-- RECORDS FOR PROCESSING follows --

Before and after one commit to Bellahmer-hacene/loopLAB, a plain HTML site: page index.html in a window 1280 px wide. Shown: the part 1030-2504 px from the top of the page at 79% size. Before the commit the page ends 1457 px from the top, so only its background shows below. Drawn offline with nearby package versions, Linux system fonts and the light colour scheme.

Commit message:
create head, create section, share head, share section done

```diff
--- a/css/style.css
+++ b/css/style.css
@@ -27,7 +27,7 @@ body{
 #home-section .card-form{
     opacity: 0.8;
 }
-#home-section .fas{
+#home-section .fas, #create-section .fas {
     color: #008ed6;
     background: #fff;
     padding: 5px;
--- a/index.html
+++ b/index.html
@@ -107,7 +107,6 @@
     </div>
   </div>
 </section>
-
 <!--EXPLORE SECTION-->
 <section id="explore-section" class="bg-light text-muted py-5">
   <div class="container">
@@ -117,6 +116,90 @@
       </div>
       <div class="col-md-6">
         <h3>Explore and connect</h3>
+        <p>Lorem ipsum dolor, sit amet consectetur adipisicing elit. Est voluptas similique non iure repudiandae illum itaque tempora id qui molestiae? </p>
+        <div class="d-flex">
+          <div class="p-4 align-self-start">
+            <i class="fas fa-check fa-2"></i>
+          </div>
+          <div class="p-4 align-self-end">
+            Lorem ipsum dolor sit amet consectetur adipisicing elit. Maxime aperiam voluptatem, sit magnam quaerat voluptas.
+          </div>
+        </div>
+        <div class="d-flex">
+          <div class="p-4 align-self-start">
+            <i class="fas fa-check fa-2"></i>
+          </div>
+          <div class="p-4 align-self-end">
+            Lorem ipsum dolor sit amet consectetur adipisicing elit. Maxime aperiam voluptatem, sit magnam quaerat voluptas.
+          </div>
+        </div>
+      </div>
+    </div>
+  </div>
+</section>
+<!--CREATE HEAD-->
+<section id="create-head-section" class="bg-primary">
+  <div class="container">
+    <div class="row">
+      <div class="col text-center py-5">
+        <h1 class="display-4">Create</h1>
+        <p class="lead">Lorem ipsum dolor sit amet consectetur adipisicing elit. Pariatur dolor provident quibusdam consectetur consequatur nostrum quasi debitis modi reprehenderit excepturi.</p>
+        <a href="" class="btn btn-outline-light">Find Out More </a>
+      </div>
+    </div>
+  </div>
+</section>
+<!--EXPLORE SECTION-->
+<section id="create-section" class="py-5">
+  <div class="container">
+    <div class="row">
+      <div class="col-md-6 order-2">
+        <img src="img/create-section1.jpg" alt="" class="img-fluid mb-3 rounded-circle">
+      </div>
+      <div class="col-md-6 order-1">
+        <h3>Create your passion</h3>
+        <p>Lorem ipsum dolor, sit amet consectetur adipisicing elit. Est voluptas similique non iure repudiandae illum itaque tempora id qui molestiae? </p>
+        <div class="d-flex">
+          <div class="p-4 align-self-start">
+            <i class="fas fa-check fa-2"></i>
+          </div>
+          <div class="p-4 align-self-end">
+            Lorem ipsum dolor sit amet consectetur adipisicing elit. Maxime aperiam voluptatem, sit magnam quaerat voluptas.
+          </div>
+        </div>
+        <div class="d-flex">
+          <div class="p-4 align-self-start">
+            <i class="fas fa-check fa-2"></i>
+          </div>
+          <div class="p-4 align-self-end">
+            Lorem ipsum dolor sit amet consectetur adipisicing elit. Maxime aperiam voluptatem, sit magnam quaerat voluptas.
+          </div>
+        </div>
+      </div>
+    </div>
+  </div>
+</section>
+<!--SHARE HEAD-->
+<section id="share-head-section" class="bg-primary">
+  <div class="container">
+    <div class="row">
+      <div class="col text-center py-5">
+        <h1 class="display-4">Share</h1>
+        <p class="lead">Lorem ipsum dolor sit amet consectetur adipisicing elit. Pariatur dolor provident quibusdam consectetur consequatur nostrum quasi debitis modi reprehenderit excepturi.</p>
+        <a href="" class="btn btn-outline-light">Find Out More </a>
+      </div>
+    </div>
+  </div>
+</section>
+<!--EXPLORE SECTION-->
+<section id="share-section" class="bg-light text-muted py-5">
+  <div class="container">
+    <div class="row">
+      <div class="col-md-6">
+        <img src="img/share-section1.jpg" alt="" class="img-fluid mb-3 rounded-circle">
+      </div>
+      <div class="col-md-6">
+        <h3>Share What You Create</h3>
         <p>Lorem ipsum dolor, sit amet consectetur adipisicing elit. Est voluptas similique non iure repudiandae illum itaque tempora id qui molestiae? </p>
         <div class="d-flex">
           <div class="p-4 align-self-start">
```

-- RECORDS FOR PROCESSING concluded --

**DIRECTIONS**
Please show all lines from the entries that contain the word "light".

**SOLUTION TO THIS EXERCISE**
Before and after one commit to Bellahmer-hacene/loopLAB, a plain HTML site: page index.html in a window 1280 px wide. Shown: the part 1030-2504 px from the top of the page at 79% size. Before the commit the page ends 1457 px from the top, so only its background shows below. Drawn offline with nearby package versions, Linux system fonts and the light colour scheme.
 <section id="explore-section" class="bg-light text-muted py-5">
+        <a href="" class="btn btn-outline-light">Find Out More </a>
+        <a href="" class="btn btn-outline-light">Find Out More </a>
+<section id="share-section" class="bg-light text-muted py-5">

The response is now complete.